:: What you will do ::
Could you copy the records below exactly, leaving out any pictures?
(Task input Opens)
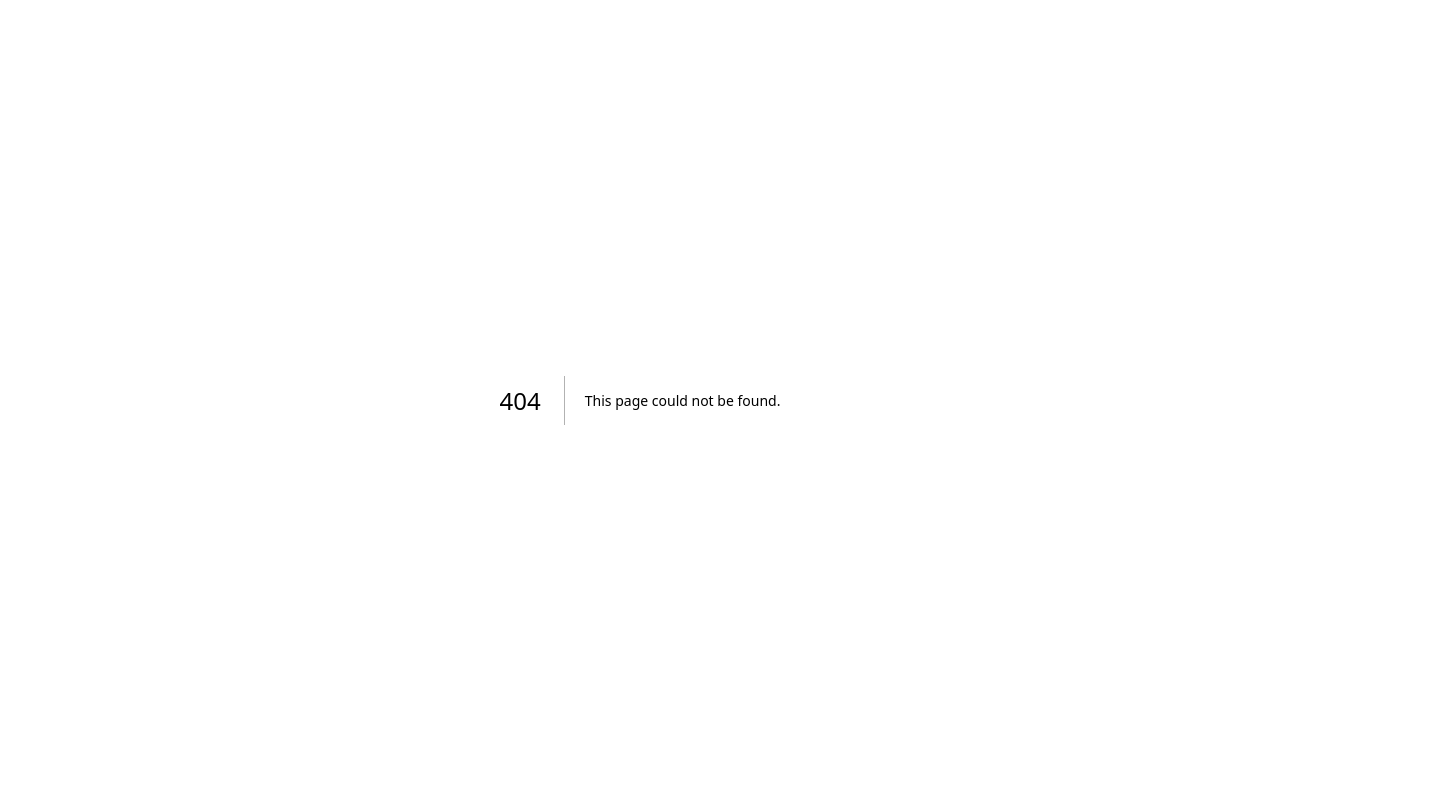
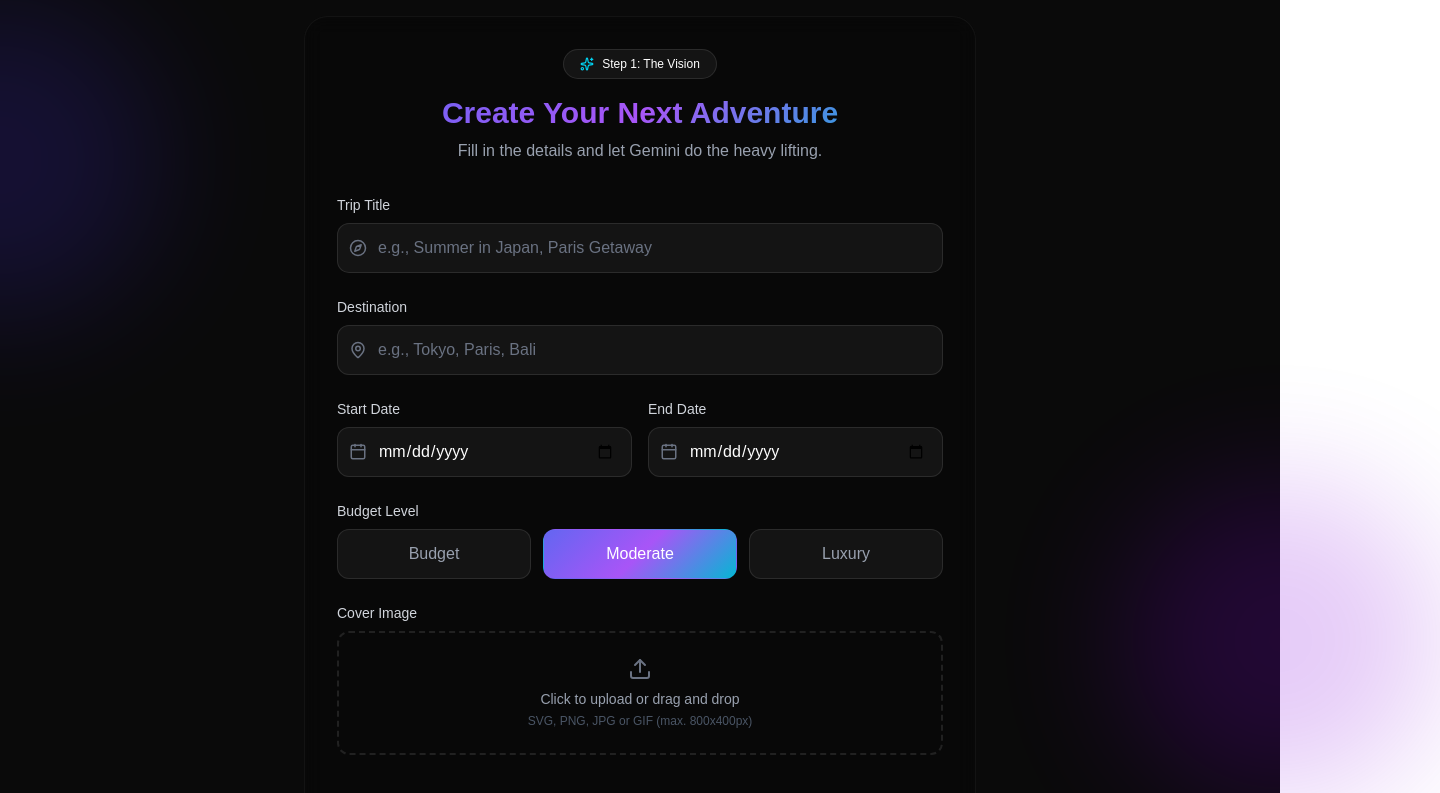
Before and after one commit to mramansayyad/Traveloop, a Next.js app: page /trips/create in a window 1280 px wide. Before the commit this address had no page. Shown: the top 793 px of the page, 1440 px wide, since content can reach past the window. Built offline with nearby package versions, Linux system fonts and the light colour scheme.

Commit message:
feat: add create trip form page

```diff
--- /dev/null
+++ b/src/app/trips/create/page.tsx
@@ -0,0 +1,165 @@
+"use client";
+
+import React, { useState } from "react";
+import { Compass, Calendar, MapPin, Sparkles, ArrowRight, Upload } from "lucide-react";
+import Link from "next/link";
+
+export default function CreateTrip() {
+  const [loading, setLoading] = useState(false);
+  const [formData, setFormData] = useState({
+    title: "",
+    destination: "",
+    startDate: "",
+    endDate: "",
+    budget: "moderate",
+  });
+
+  const handleSubmit = async (e: React.FormEvent) => {
+    e.preventDefault();
+    setLoading(true);
+
+    // Simulate API call to Gemini
+    setTimeout(() => {
+      setLoading(false);
+      alert("AI Itinerary Generated! (Redirecting to itinerary view...)");
+      // In a real app, we would redirect to /trips/[id]
+    }, 2000);
+  };
+
+  return (
+    <div className="min-h-screen bg-[#0a0a0a] text-white flex flex-col items-center justify-center p-4">
+      {/* Background Gradients */}
+      <div className="absolute top-0 -left-40 w-80 h-80 bg-indigo-700 rounded-full filter blur-3xl opacity-20"></div>
+      <div className="absolute bottom-0 -right-40 w-80 h-80 bg-purple-700 rounded-full filter blur-3xl opacity-20"></div>
+
+      <div className="w-full max-w-2xl glass-dark p-8 rounded-3xl z-10">
+        {/* Header */}
+        <div className="text-center mb-8">
+          <div className="inline-flex items-center gap-2 bg-white/5 border border-white/10 px-4 py-1.5 rounded-full mb-4">
+            <Sparkles size={14} className="text-cyan-400" />
+            <span className="text-xs font-medium">Step 1: The Vision</span>
+          </div>
+          <h1 className="text-3xl font-bold text-gradient">Create Your Next Adventure</h1>
+          <p className="text-gray-400 mt-2">Fill in the details and let Gemini do the heavy lifting.</p>
+        </div>
+
+        {/* Form */}
+        <form onSubmit={handleSubmit} className="space-y-6">
+          {/* Trip Title */}
+          <div>
+            <label className="block text-sm font-medium text-gray-300 mb-2">Trip Title</label>
+            <div className="relative">
+              <Compass className="absolute left-3 top-1/2 -translate-y-1/2 text-gray-500" size={18} />
+              <input
+                type="text"
+                placeholder="e.g., Summer in Japan, Paris Getaway"
+                className="w-full bg-white/5 border border-white/10 rounded-xl py-3 pl-10 pr-4 text-white placeholder-gray-500 focus:outline-none focus:border-purple-500 transition-colors"
+                value={formData.title}
+                onChange={(e) => setFormData({ ...formData, title: e.target.value })}
+                required
+              />
+            </div>
+          </div>
+
+          {/* Destination */}
+          <div>
+            <label className="block text-sm font-medium text-gray-300 mb-2">Destination</label>
+            <div className="relative">
+              <MapPin className="absolute left-3 top-1/2 -translate-y-1/2 text-gray-500" size={18} />
+              <input
+                type="text"
+                placeholder="e.g., Tokyo, Paris, Bali"
+                className="w-full bg-white/5 border border-white/10 rounded-xl py-3 pl-10 pr-4 text-white placeholder-gray-500 focus:outline-none focus:border-purple-500 transition-colors"
+                value={formData.destination}
+                onChange={(e) => setFormData({ ...formData, destination: e.target.value })}
+                required
+              />
+            </div>
+          </div>
+
+          {/* Dates */}
+          <div className="grid grid-cols-1 md:grid-cols-2 gap-4">
+            <div>
+              <label className="block text-sm font-medium text-gray-300 mb-2">Start Date</label>
+              <div className="relative">
+                <Calendar className="absolute left-3 top-1/2 -translate-y-1/2 text-gray-500" size={18} />
+                <input
+                  type="date"
+                  className="w-full bg-white/5 border border-white/10 rounded-xl py-3 pl-10 pr-4 text-white placeholder-gray-500 focus:outline-none focus:border-purple-500 transition-colors"
+                  value={formData.startDate}
+                  onChange={(e) => setFormData({ ...formData, startDate: e.target.value })}
+                  required
+                />
+              </div>
+            </div>
+            <div>
+              <label className="block text-sm font-medium text-gray-300 mb-2">End Date</label>
+              <div className="relative">
+                <Calendar className="absolute left-3 top-1/2 -translate-y-1/2 text-gray-500" size={18} />
+                <input
+                  type="date"
+                  className="w-full bg-white/5 border border-white/10 rounded-xl py-3 pl-10 pr-4 text-white placeholder-gray-500 focus:outline-none focus:border-purple-500 transition-colors"
+                  value={formData.endDate}
+                  onChange={(e) => setFormData({ ...formData, endDate: e.target.value })}
+                  required
+                />
+              </div>
+            </div>
+          </div>
+
+          {/* Budget Level */}
+          <div>
+            <label className="block text-sm font-medium text-gray-300 mb-2">Budget Level</label>
+            <div className="grid grid-cols-3 gap-3">
+              {["budget", "moderate", "luxury"].map((level) => (
+                <button
+                  key={level}
+                  type="button"
+                  className={`py-3 rounded-xl border capitalize transition-colors ${
+                    formData.budget === level
+                      ? "gradient-premium border-transparent text-white"
+                      : "bg-white/5 border-white/10 text-gray-400 hover:bg-white/10"
+                  }`}
+                  onClick={() => setFormData({ ...formData, budget: level })}
+                >
+                  {level}
+                </button>
+              ))}
+            </div>
+          </div>
+
+          {/* Cover Image Placeholder */}
+          <div>
+            <label className="block text-sm font-medium text-gray-300 mb-2">Cover Image</label>
+            <div className="border-2 border-dashed border-white/10 rounded-xl p-6 text-center hover:bg-white/5 transition-colors cursor-pointer">
+              <Upload className="mx-auto text-gray-500 mb-2" size={24} />
+              <p className="text-sm text-gray-400">Click to upload or drag and drop</p>
+              <p className="text-xs text-gray-600 mt-1">SVG, PNG, JPG or GIF (max. 800x400px)</p>
+            </div>
+          </div>
+
+          {/* Action Buttons */}
+          <div className="flex justify-between items-center pt-4">
+            <Link href="/dashboard" className="text-gray-400 hover:text-white transition-colors">
+              Cancel
+            </Link>
+            <button
+              type="submit"
+              disabled={loading}
+              className="gradient-premium text-white px-6 py-3 rounded-xl font-semibold flex items-center gap-2 hover:opacity-90 transition-opacity disabled:opacity-50"
+            >
+              {loading ? (
+                <span>Generating...</span>
+              ) : (
+                <>
+                  <span>Generate Itinerary</span>
+                  <ArrowRight size={18} />
+                </>
+              )}
+            </button>
+          </div>
+        </form>
+      </div>
+    </div>
+  );
+}
```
(Task input Closes)
:: Exercise answer ::
Before and after one commit to mramansayyad/Traveloop, a Next.js app: page /trips/create in a window 1280 px wide. Before the commit this address had no page. Shown: the top 793 px of the page, 1440 px wide, since content can reach past the window. Built offline with nearby package versions, Linux system fonts and the light colour scheme.

Commit message:
feat: add create trip form page

```diff
--- /dev/null
+++ b/src/app/trips/create/page.tsx
@@ -0,0 +1,165 @@
+"use client";
+
+import React, { useState } from "react";
+import { Compass, Calendar, MapPin, Sparkles, ArrowRight, Upload } from "lucide-react";
+import Link from "next/link";
+
+export default function CreateTrip() {
+  const [loading, setLoading] = useState(false);
+  const [formData, setFormData] = useState({
+    title: "",
+    destination: "",
+    startDate: "",
+    endDate: "",
+    budget: "moderate",
+  });
+
+  const handleSubmit = async (e: React.FormEvent) => {
+    e.preventDefault();
+    setLoading(true);
+
+    // Simulate API call to Gemini
+    setTimeout(() => {
+      setLoading(false);
+      alert("AI Itinerary Generated! (Redirecting to itinerary view...)");
+      // In a real app, we would redirect to /trips/[id]
+    }, 2000);
+  };
+
+  return (
+    <div className="min-h-screen bg-[#0a0a0a] text-white flex flex-col items-center justify-center p-4">
+      {/* Background Gradients */}
+      <div className="absolute top-0 -left-40 w-80 h-80 bg-indigo-700 rounded-full filter blur-3xl opacity-20"></div>
+      <div className="absolute bottom-0 -right-40 w-80 h-80 bg-purple-700 rounded-full filter blur-3xl opacity-20"></div>
+
+      <div className="w-full max-w-2xl glass-dark p-8 rounded-3xl z-10">
+        {/* Header */}
+        <div className="text-center mb-8">
+          <div className="inline-flex items-center gap-2 bg-white/5 border border-white/10 px-4 py-1.5 rounded-full mb-4">
+            <Sparkles size={14} className="text-cyan-400" />
+            <span className="text-xs font-medium">Step 1: The Vision</span>
+          </div>
+          <h1 className="text-3xl font-bold text-gradient">Create Your Next Adventure</h1>
+          <p className="text-gray-400 mt-2">Fill in the details and let Gemini do the heavy lifting.</p>
+        </div>
+
+        {/* Form */}
+        <form onSubmit={handleSubmit} className="space-y-6">
+          {/* Trip Title */}
+          <div>
+            <label className="block text-sm font-medium text-gray-300 mb-2">Trip Title</label>
+            <div className="relative">
+              <Compass className="absolute left-3 top-1/2 -translate-y-1/2 text-gray-500" size={18} />
+              <input
+                type="text"
+                placeholder="e.g., Summer in Japan, Paris Getaway"
+                className="w-full bg-white/5 border border-white/10 rounded-xl py-3 pl-10 pr-4 text-white placeholder-gray-500 focus:outline-none focus:border-purple-500 transition-colors"
+                value={formData.title}
+                onChange={(e) => setFormData({ ...formData, title: e.target.value })}
+                required
+              />
+            </div>
+          </div>
+
+          {/* Destination */}
+          <div>
+            <label className="block text-sm font-medium text-gray-300 mb-2">Destination</label>
+            <div className="relative">
+              <MapPin className="absolute left-3 top-1/2 -translate-y-1/2 text-gray-500" size={18} />
+              <input
+                type="text"
+                placeholder="e.g., Tokyo, Paris, Bali"
+                className="w-full bg-white/5 border border-white/10 rounded-xl py-3 pl-10 pr-4 text-white placeholder-gray-500 focus:outline-none focus:border-purple-500 transition-colors"
+                value={formData.destination}
+                onChange={(e) => setFormData({ ...formData, destination: e.target.value })}
+                required
+              />
+            </div>
+          </div>
+
+          {/* Dates */}
+          <div className="grid grid-cols-1 md:grid-cols-2 gap-4">
+            <div>
+              <label className="block text-sm font-medium text-gray-300 mb-2">Start Date</label>
+              <div className="relative">
+                <Calendar className="absolute left-3 top-1/2 -translate-y-1/2 text-gray-500" size={18} />
+                <input
+                  type="date"
+                  className="w-full bg-white/5 border border-white/10 rounded-xl py-3 pl-10 pr-4 text-white placeholder-gray-500 focus:outline-none focus:border-purple-500 transition-colors"
+                  value={formData.startDate}
+                  onChange={(e) => setFormData({ ...formData, startDate: e.target.value })}
+                  required
+                />
+              </div>
+            </div>
+            <div>
+              <label className="block text-sm font-medium text-gray-300 mb-2">End Date</label>
+              <div className="relative">
+                <Calendar className="absolute left-3 top-1/2 -translate-y-1/2 text-gray-500" size={18} />
+                <input
+                  type="date"
+                  className="w-full bg-white/5 border border-white/10 rounded-xl py-3 pl-10 pr-4 text-white placeholder-gray-500 focus:outline-none focus:border-purple-500 transition-colors"
+                  value={formData.endDate}
+                  onChange={(e) => setFormData({ ...formData, endDate: e.target.value })}
+                  required
+                />
+              </div>
+            </div>
+          </div>
+
+          {/* Budget Level */}
+          <div>
+            <label className="block text-sm font-medium text-gray-300 mb-2">Budget Level</label>
+            <div className="grid grid-cols-3 gap-3">
+              {["budget", "moderate", "luxury"].map((level) => (
+                <button
+                  key={level}
+                  type="button"
+                  className={`py-3 rounded-xl border capitalize transition-colors ${
+                    formData.budget === level
+                      ? "gradient-premium border-transparent text-white"
+                      : "bg-white/5 border-white/10 text-gray-400 hover:bg-white/10"
+                  }`}
+                  onClick={() => setFormData({ ...formData, budget: level })}
+                >
+                  {level}
+                </button>
+              ))}
+            </div>
+          </div>
+
+          {/* Cover Image Placeholder */}
+          <div>
+            <label className="block text-sm font-medium text-gray-300 mb-2">Cover Image</label>
+            <div className="border-2 border-dashed border-white/10 rounded-xl p-6 text-center hover:bg-white/5 transition-colors cursor-pointer">
+              <Upload className="mx-auto text-gray-500 mb-2" size={24} />
+              <p className="text-sm text-gray-400">Click to upload or drag and drop</p>
+              <p className="text-xs text-gray-600 mt-1">SVG, PNG, JPG or GIF (max. 800x400px)</p>
+            </div>
+          </div>
+
+          {/* Action Buttons */}
+          <div className="flex justify-between items-center pt-4">
+            <Link href="/dashboard" className="text-gray-400 hover:text-white transition-colors">
+              Cancel
+            </Link>
+            <button
+              type="submit"
+              disabled={loading}
+              className="gradient-premium text-white px-6 py-3 rounded-xl font-semibold flex items-center gap-2 hover:opacity-90 transition-opacity disabled:opacity-50"
+            >
+              {loading ? (
+                <span>Generating...</span>
+              ) : (
+                <>
+                  <span>Generate Itinerary</span>
+                  <ArrowRight size={18} />
+                </>
+              )}
+            </button>
+          </div>
+        </form>
+      </div>
+    </div>
+  );
+}
```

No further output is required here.